Faith, Life and Reason
- Christian Faith and Global Justice
- Constructing a Good Life
- Perfect God, Imperfect World: The Problem of Evil
Section 25 (CRN 14859) MW 1:30-2:45
We find ourselves at the dawn of a new era of human history, which many refer to as the era of globalization. It is a time of new opportunities and unprecedented potential, but it brings with it new perils and greater social, political, and economic turmoil than ever before. However one feels about these tides of change, it is clear that this globalization “ship” is in the waters of planet earth and all humanity is on board. Whether it gets shipwrecked on the icebergs of greed, or whether it brings us to a new land of human solidarity depends on which course this ship takes. The theme of this seminar is that the faith that does justice is the rudder that will lead us in the right direction. Through film, social sciences, and theological reflection, we will seek to understand the world we live in and the frameworks, narratives, images, values, and premises we use to interpret that world. After setting the stage of the reality of our globalized world–and particularly the problem of poverty and the fact that half the world lives on less than two dollars a day and two thirds live in abject poverty–we will do a faith reading of reality by looking at the major Christian themes that have direct bearing on our global reality. We will draw on scripture, early Christian sources, Catholic social teaching, non-Christian religions, liturgy, contemporary theological reflection, icons of justice, mysticism, and spirituality as we explore what it means to be Christian in a time of titanic change.
Section 23 (CRN 14858) TR 2:00-3:15
Students read about, experience, discuss and practice constructing a good life. Students learn of research into positive development and practice applying positive principles in their own lives. Readings will be drawn from psychology (developmental, positive, educational), science (e.g., Darwin), literature (poems and stories), philosophy (e.g., Aristotle), and Catholic social teaching (U.S. Bishops). We explore factors found to lead to greater flourishing (e.g., mindfulness, emotional intelligence, play, gratitude). Field trips will include an outdoor experience and experiencing the arts (Snite Museium, concerts, film). Students will choose a virtue to cultivate during the semester. Students will lead discussions, make different types of oral presentations, and write several short pieces.
Section 05 (CRN 13715) MW 11:45-1:00
If you could ask God only one question what would it be? According to a recent survey most people would ask, "why is there so much pain and suffering in the world?" If God is all-good, all-knowing, and all-powerful how does one explain the existence of moral and natural evil in the world?

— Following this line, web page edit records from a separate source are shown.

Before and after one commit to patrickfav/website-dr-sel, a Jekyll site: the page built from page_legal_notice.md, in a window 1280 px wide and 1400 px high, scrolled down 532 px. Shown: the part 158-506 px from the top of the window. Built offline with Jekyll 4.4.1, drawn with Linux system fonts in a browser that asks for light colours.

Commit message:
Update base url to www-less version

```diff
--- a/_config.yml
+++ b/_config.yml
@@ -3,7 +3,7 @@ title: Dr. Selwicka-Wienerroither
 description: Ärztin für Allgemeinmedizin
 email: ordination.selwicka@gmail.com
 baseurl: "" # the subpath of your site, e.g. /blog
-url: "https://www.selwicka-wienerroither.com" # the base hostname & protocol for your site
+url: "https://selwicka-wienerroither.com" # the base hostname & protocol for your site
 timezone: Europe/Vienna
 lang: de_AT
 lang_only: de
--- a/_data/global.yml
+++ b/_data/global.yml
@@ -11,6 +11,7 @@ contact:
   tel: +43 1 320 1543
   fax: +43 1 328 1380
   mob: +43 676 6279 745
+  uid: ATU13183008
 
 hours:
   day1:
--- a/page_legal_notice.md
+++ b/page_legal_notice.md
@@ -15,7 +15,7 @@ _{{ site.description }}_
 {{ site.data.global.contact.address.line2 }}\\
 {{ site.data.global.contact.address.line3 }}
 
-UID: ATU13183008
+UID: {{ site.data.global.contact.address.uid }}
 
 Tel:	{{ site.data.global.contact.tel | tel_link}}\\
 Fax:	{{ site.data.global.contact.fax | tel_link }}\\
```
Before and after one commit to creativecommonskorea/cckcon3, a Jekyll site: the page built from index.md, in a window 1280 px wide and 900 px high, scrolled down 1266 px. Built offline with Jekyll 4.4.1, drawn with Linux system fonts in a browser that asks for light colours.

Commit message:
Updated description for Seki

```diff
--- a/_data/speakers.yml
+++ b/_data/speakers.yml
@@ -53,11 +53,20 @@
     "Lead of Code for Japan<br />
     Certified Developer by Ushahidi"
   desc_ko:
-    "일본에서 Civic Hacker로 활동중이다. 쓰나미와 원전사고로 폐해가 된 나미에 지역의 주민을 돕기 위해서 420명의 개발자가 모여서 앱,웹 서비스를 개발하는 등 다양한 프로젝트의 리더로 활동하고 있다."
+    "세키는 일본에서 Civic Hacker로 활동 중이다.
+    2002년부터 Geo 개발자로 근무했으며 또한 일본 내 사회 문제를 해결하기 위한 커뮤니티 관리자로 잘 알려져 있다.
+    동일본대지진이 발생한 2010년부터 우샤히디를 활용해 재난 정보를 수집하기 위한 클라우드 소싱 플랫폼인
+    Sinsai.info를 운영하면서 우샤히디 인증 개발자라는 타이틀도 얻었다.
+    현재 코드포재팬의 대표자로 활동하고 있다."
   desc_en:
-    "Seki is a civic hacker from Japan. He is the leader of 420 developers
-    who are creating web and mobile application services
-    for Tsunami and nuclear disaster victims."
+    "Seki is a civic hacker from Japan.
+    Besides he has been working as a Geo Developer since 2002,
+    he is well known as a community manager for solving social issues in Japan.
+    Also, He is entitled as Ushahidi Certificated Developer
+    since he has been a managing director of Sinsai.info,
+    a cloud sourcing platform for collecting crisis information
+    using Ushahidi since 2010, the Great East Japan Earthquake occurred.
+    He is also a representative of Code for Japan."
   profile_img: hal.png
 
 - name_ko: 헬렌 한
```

This course will explore the "Problem of Evil" as treated in theology, philosophy, psychology, literature, and the arts. The course will include readings from Scripture, Plato, Augustine, Peter Abelard, Immanuel Kant, C.G. Jung, Fyodor Dostoevsky, C.S. Lewis, Dorothy L. Sayers, Elie Wiesel and others. Participants will be encouraged not only to examine how this question has been treated, but also to derive a personal position on the nature of evil, its presence in everyday life, and how best to respond to it. The primary tools for this investigation will be dialectical inquiry and oral presentation.